What you are asked to do => From the records below, copy each line in which the string "changed" occurs.

[Revision comparison data]
####
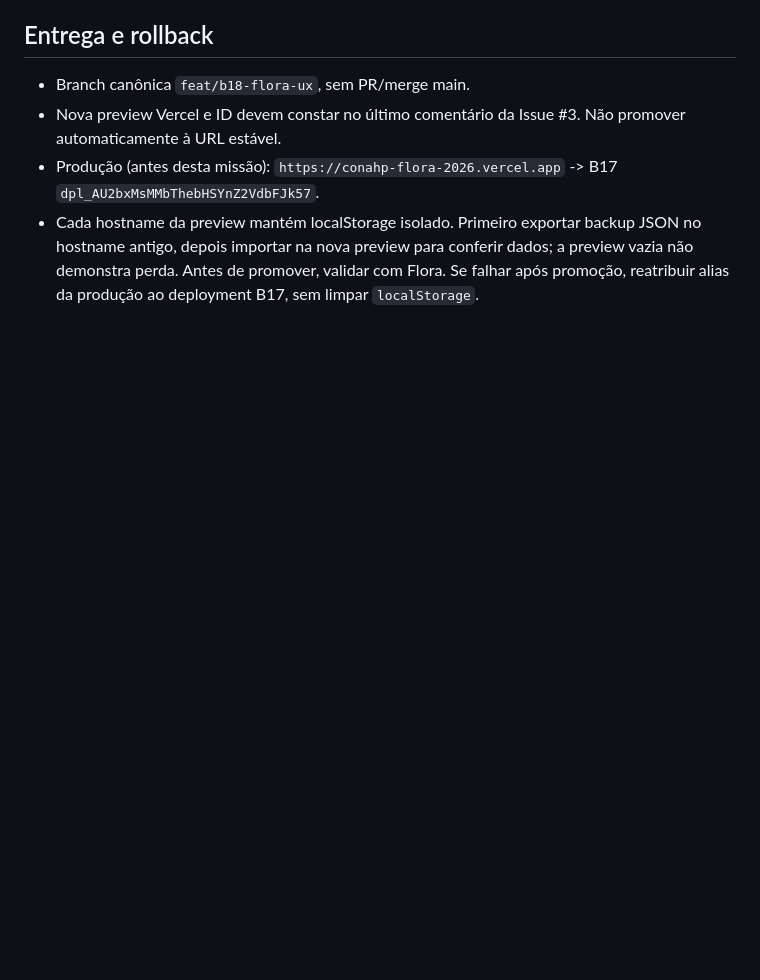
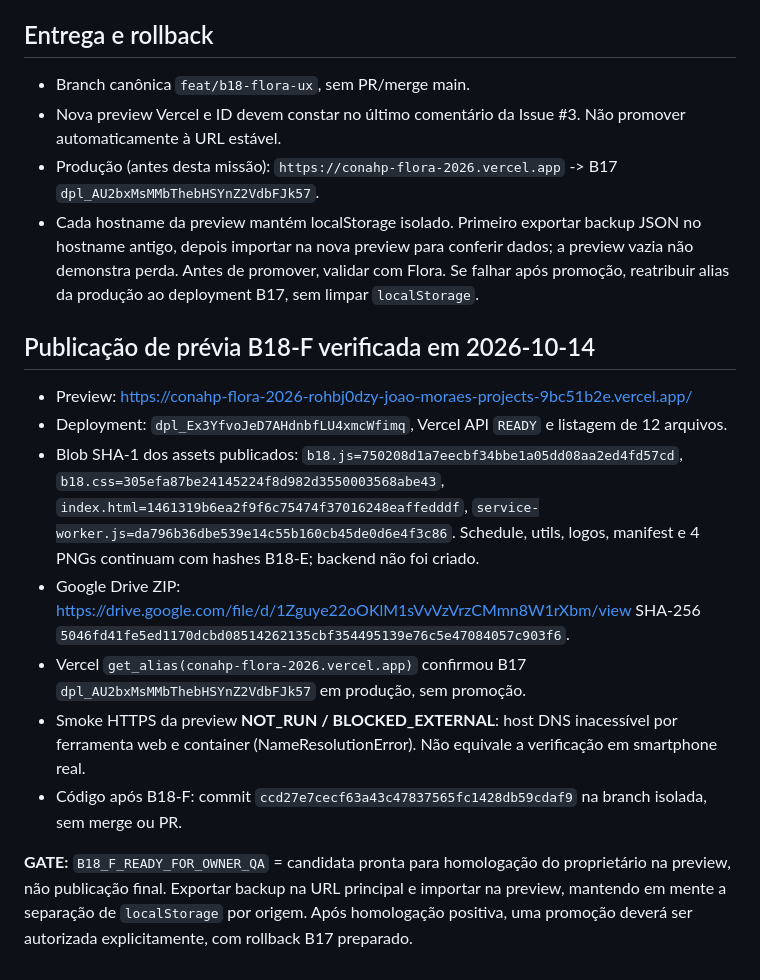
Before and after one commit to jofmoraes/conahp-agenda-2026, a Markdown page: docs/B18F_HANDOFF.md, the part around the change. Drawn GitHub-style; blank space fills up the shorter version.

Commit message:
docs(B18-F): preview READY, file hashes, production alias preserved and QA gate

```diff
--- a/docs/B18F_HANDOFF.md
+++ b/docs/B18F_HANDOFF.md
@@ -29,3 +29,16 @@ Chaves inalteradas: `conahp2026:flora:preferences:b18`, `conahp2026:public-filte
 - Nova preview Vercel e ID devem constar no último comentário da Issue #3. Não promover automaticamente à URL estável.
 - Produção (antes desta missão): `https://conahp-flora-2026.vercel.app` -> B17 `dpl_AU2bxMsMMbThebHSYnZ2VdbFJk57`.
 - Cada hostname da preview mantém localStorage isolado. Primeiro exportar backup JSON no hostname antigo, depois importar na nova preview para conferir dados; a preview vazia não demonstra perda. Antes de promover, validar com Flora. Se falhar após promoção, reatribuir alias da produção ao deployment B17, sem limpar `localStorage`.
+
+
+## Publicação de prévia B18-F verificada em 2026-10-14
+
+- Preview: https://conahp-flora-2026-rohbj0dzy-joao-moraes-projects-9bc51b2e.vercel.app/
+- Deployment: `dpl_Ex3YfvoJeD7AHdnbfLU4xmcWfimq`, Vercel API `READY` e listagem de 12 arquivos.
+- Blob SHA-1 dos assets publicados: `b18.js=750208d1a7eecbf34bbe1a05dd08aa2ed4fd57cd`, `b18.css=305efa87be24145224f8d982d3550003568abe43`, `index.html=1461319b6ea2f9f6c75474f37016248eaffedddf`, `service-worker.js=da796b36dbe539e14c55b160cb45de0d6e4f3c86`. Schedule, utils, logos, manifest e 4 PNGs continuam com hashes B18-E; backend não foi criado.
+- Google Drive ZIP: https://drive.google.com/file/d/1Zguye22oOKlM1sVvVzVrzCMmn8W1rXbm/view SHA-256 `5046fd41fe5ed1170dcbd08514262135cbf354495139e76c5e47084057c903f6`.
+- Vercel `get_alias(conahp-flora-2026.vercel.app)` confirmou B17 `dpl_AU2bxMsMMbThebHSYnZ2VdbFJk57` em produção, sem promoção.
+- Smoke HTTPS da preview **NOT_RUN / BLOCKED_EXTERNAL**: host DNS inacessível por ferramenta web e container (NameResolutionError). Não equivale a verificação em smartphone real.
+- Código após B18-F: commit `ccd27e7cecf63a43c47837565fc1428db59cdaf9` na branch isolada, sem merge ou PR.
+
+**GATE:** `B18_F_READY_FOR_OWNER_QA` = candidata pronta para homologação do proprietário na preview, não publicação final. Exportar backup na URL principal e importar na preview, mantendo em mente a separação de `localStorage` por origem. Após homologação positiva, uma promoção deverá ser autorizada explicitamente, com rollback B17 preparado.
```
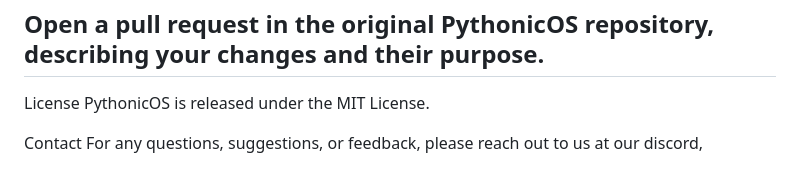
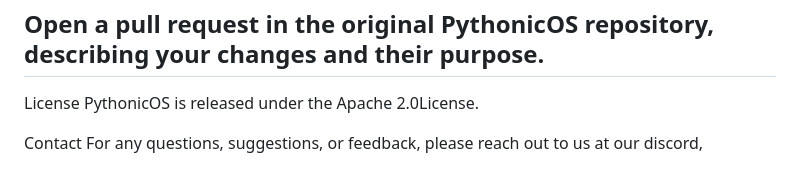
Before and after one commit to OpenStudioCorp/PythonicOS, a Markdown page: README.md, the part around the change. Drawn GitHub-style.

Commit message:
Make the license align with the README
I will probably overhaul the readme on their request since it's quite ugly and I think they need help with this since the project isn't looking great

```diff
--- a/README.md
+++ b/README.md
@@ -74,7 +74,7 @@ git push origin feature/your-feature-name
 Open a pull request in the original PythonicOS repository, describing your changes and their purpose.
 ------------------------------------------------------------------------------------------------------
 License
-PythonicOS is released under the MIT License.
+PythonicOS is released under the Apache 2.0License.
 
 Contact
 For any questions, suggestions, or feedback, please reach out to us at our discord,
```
####
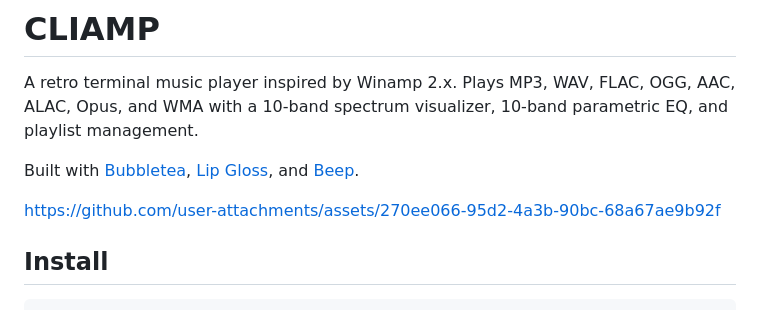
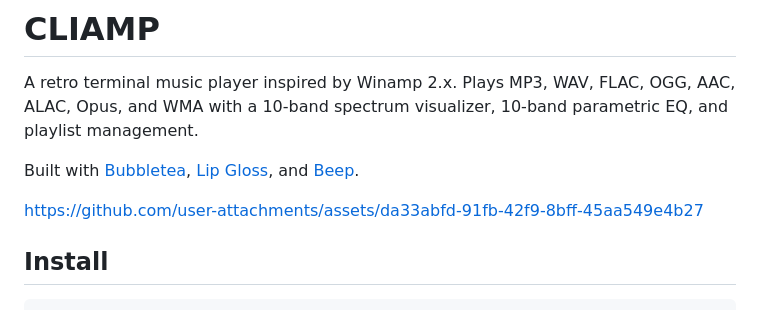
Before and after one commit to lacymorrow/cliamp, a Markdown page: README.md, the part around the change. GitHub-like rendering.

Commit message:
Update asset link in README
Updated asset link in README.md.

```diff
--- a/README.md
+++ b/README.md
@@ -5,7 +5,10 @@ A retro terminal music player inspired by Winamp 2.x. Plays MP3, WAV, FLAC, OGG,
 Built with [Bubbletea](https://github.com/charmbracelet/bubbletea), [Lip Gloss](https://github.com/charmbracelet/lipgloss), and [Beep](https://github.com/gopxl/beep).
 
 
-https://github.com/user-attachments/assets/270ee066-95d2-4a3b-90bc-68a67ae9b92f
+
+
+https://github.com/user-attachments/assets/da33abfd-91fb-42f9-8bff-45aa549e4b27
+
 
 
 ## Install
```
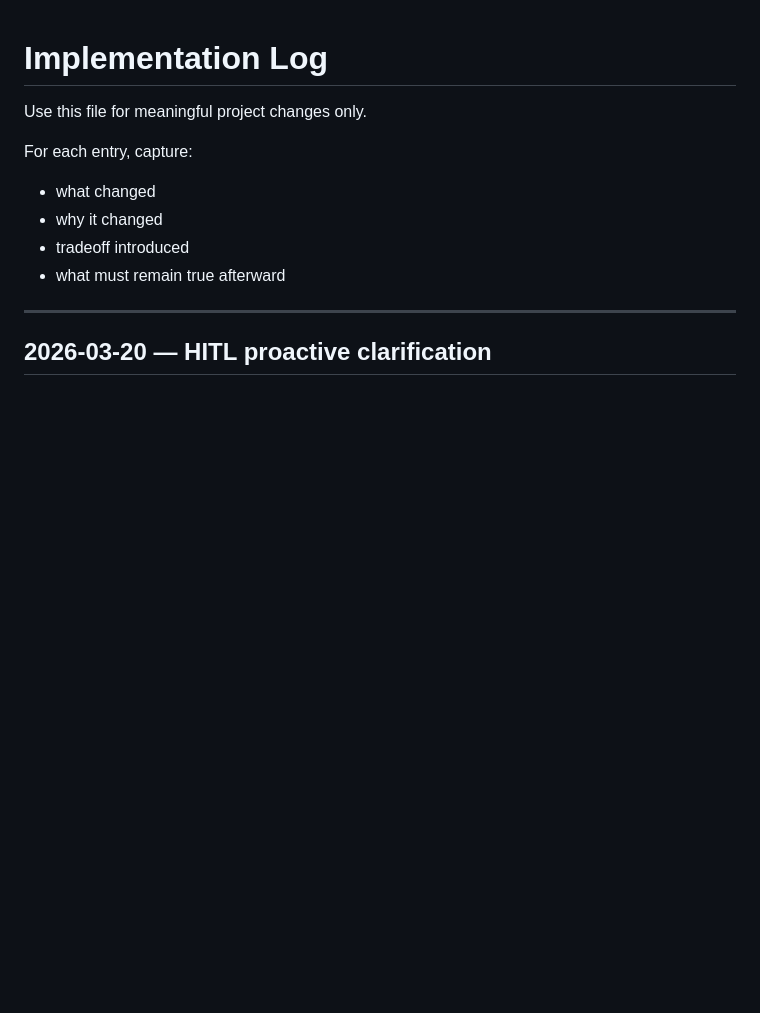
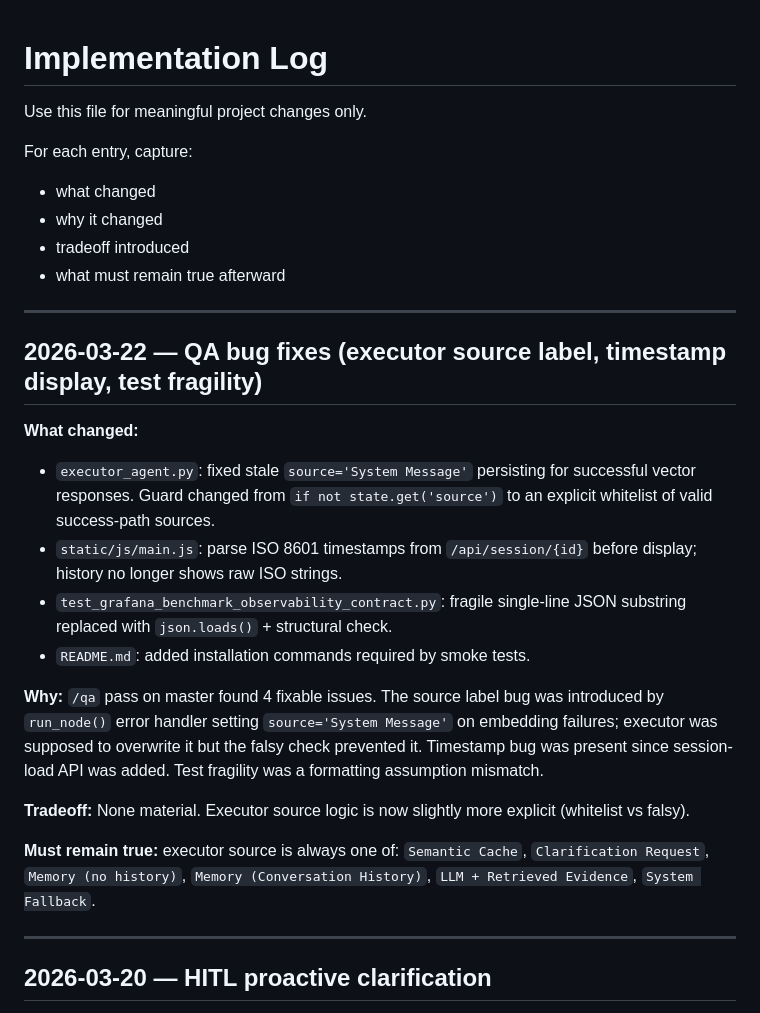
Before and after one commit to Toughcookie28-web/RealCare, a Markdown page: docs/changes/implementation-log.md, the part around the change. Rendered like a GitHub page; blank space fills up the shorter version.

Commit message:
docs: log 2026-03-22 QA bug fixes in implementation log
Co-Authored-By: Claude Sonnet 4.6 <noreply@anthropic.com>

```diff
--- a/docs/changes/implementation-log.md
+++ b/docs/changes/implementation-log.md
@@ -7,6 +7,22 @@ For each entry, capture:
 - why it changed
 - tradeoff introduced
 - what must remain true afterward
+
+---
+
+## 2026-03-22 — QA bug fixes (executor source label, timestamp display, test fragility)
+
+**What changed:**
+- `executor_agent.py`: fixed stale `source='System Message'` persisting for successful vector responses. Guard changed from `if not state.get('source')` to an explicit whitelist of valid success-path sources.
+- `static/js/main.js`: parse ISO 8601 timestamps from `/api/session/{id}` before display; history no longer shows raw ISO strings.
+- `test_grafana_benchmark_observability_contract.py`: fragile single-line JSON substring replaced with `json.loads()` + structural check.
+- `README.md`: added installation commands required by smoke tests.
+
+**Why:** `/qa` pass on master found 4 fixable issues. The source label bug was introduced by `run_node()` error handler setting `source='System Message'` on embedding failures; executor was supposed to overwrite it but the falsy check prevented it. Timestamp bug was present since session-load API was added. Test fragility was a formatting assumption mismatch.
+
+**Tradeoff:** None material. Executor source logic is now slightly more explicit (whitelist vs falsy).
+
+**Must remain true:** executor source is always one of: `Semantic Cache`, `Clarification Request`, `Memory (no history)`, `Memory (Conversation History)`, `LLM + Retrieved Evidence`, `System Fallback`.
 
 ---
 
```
####
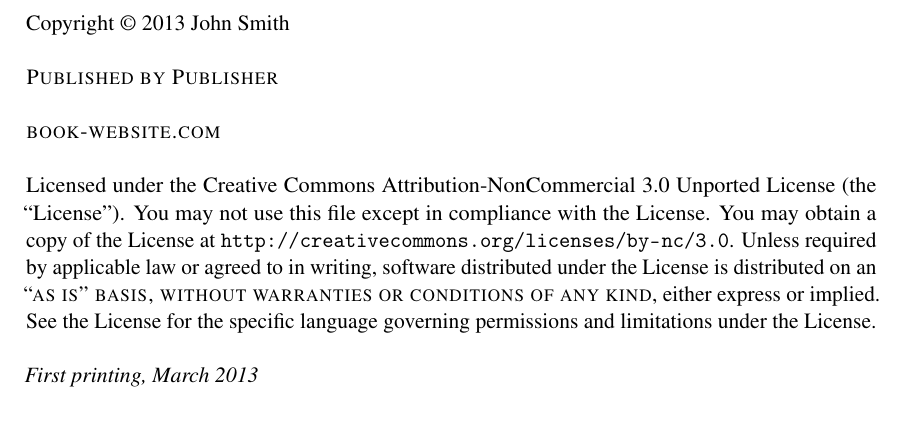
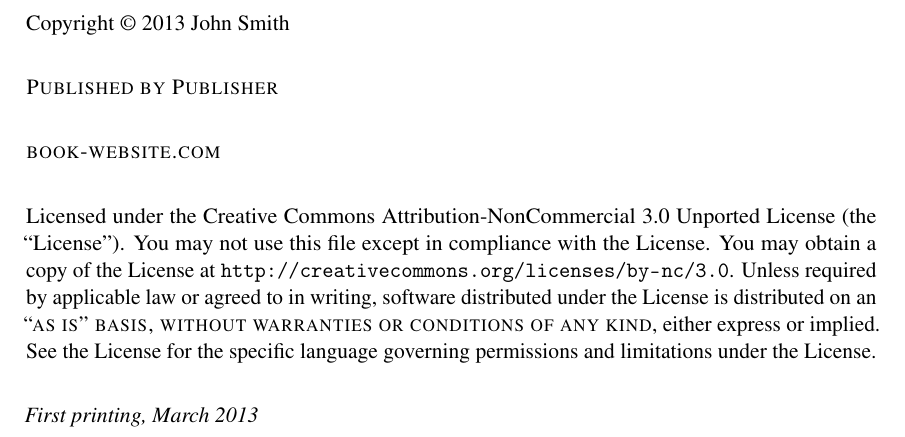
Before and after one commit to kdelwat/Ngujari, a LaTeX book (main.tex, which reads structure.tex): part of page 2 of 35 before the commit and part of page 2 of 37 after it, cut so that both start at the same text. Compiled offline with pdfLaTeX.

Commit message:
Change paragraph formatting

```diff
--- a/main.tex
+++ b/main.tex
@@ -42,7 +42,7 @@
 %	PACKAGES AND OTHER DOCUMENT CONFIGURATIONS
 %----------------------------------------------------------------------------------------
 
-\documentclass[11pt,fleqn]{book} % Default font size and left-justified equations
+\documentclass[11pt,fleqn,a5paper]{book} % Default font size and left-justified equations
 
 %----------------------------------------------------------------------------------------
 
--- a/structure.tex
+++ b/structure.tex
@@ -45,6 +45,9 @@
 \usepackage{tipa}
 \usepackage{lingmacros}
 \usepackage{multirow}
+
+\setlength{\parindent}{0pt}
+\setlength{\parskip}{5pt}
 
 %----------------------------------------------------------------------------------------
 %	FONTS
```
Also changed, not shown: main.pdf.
####
Written reply =>
 - why it changed
+**What changed:**
+- `executor_agent.py`: fixed stale `source='System Message'` persisting for successful vector responses. Guard changed from `if not state.get('source')` to an explicit whitelist of valid success-path sources.
Also changed, not shown: main.pdf.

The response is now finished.